START Source information

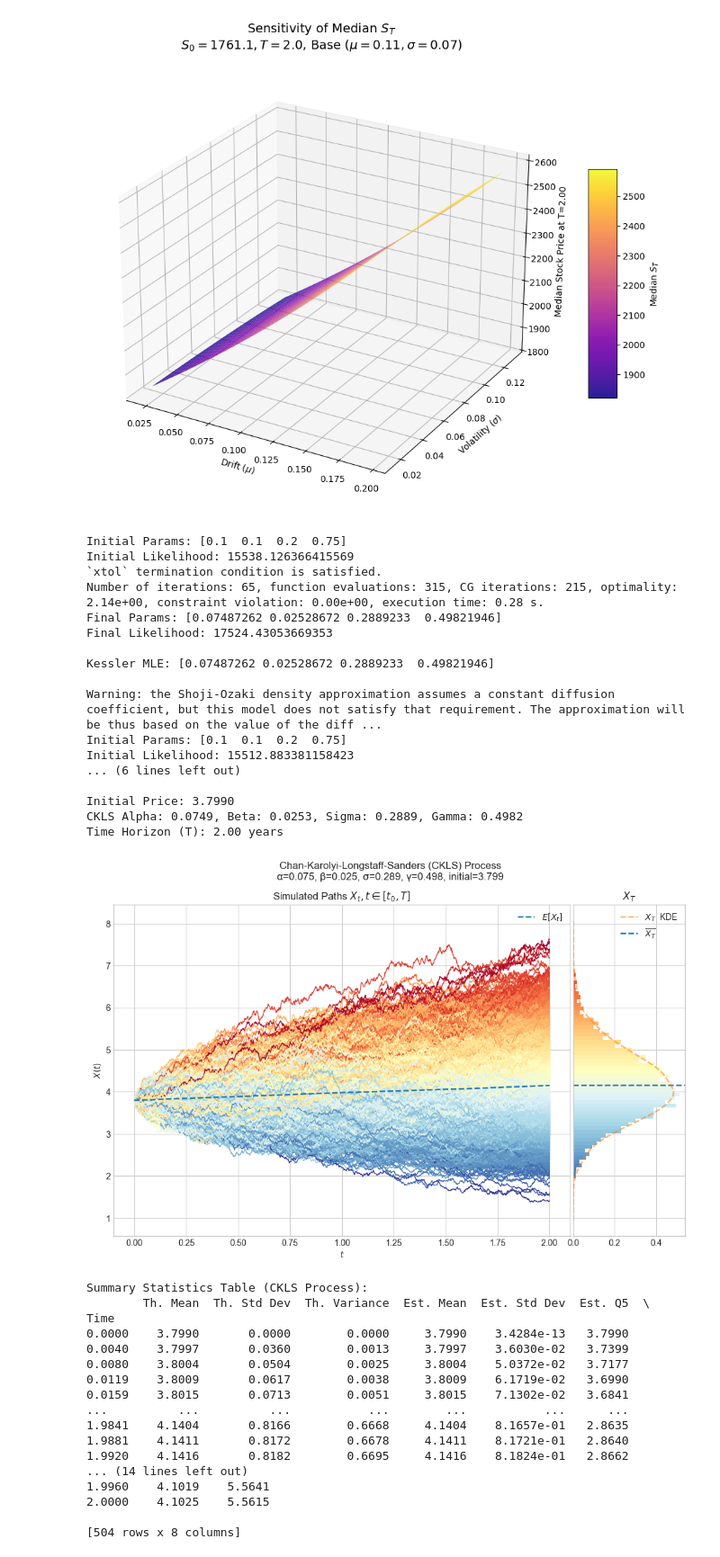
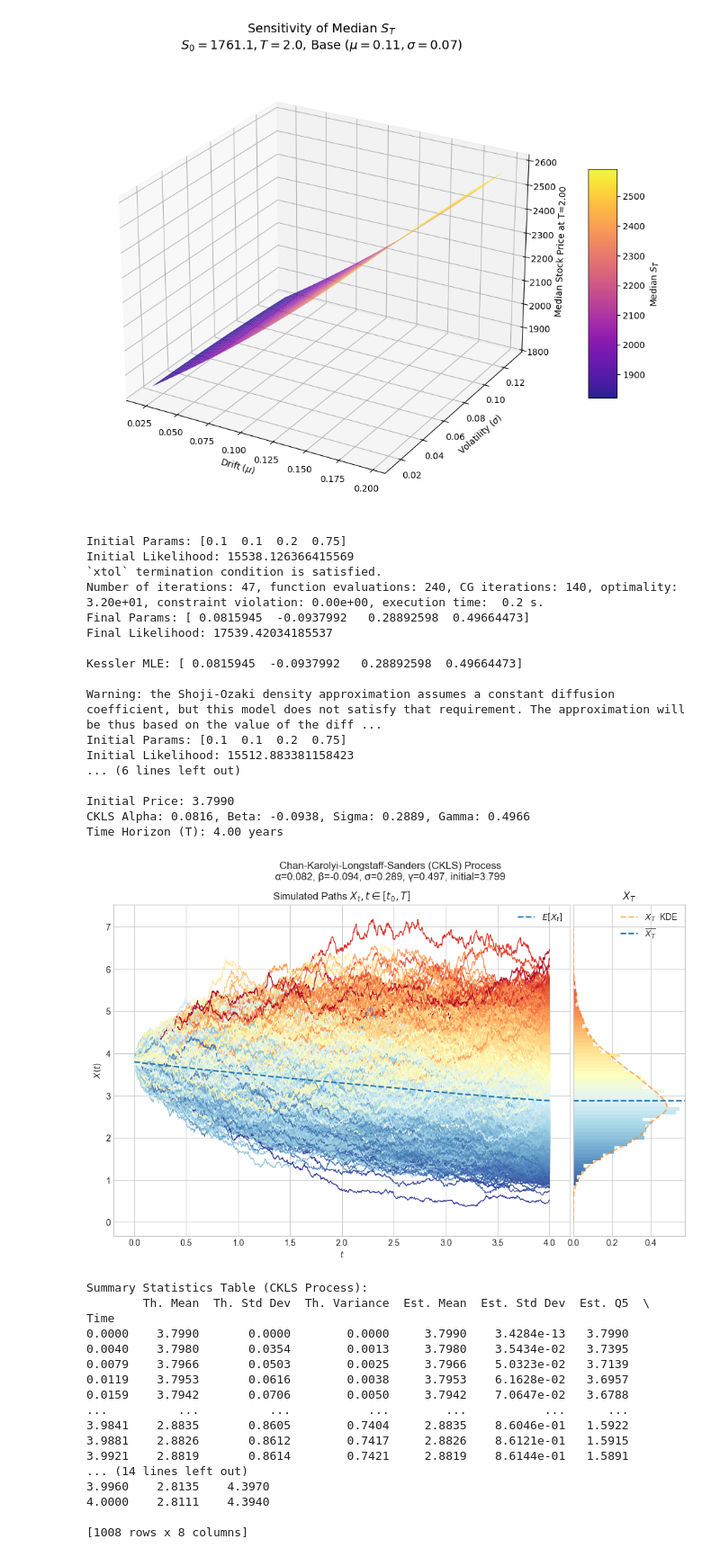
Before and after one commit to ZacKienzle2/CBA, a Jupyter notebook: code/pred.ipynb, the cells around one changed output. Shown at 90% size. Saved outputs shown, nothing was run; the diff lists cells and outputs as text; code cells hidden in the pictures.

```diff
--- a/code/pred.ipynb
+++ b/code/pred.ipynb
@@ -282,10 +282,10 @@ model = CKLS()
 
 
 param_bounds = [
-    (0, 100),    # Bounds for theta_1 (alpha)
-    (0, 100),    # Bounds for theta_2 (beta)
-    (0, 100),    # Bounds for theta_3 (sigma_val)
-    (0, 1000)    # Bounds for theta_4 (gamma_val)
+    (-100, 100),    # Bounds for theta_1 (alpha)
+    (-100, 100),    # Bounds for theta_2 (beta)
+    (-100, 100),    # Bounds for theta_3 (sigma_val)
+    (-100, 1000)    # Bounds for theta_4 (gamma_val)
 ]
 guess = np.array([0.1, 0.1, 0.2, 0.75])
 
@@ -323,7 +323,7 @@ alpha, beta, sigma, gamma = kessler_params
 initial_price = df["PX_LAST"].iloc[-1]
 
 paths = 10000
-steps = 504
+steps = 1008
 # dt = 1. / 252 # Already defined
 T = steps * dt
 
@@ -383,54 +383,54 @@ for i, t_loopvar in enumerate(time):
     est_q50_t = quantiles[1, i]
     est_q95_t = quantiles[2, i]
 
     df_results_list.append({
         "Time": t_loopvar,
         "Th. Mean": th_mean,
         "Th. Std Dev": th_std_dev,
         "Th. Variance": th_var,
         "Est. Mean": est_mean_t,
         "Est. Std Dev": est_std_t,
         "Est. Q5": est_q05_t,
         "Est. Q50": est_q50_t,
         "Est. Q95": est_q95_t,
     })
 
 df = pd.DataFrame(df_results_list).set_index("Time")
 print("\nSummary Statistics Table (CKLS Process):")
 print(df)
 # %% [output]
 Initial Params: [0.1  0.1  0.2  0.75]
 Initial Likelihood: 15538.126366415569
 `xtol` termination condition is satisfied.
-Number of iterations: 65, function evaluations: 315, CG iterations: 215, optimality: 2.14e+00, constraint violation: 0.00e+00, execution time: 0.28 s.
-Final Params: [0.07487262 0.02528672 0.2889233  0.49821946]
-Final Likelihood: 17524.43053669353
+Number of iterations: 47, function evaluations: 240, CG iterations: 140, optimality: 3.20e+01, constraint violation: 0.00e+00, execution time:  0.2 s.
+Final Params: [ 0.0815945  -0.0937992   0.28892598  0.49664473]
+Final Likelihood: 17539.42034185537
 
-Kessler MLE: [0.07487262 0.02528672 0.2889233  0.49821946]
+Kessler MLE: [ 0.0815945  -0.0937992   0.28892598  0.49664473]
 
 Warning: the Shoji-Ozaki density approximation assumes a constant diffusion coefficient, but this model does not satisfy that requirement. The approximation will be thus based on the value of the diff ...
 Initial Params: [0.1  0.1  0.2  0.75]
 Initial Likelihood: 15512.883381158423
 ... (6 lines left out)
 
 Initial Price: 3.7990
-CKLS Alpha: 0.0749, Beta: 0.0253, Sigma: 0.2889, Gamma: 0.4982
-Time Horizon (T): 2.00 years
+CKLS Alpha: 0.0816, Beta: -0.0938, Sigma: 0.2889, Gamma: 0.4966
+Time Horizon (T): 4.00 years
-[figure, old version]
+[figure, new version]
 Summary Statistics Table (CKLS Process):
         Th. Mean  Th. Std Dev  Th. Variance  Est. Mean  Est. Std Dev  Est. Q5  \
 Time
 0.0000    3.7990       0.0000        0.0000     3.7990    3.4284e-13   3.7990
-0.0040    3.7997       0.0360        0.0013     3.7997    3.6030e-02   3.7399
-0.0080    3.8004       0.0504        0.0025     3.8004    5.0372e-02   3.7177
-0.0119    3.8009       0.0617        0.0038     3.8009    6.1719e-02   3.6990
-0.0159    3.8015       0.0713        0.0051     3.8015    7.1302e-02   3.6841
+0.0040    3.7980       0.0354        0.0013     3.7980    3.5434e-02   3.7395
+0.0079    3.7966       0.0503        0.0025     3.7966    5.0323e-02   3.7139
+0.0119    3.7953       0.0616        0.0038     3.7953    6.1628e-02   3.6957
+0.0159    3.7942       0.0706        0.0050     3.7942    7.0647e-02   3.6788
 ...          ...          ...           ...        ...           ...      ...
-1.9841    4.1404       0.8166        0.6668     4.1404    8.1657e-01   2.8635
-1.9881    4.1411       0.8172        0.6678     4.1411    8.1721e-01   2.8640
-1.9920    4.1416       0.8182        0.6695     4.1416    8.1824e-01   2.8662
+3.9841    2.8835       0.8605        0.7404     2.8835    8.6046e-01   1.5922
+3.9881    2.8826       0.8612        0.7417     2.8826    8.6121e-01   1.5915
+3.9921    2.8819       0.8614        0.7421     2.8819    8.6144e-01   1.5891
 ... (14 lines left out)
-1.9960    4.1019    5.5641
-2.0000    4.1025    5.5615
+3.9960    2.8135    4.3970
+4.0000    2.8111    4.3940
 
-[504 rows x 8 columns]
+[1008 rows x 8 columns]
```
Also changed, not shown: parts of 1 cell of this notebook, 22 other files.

END Source information

Search the data for the string "optimality" and say how many lines include it, giving only the number.

2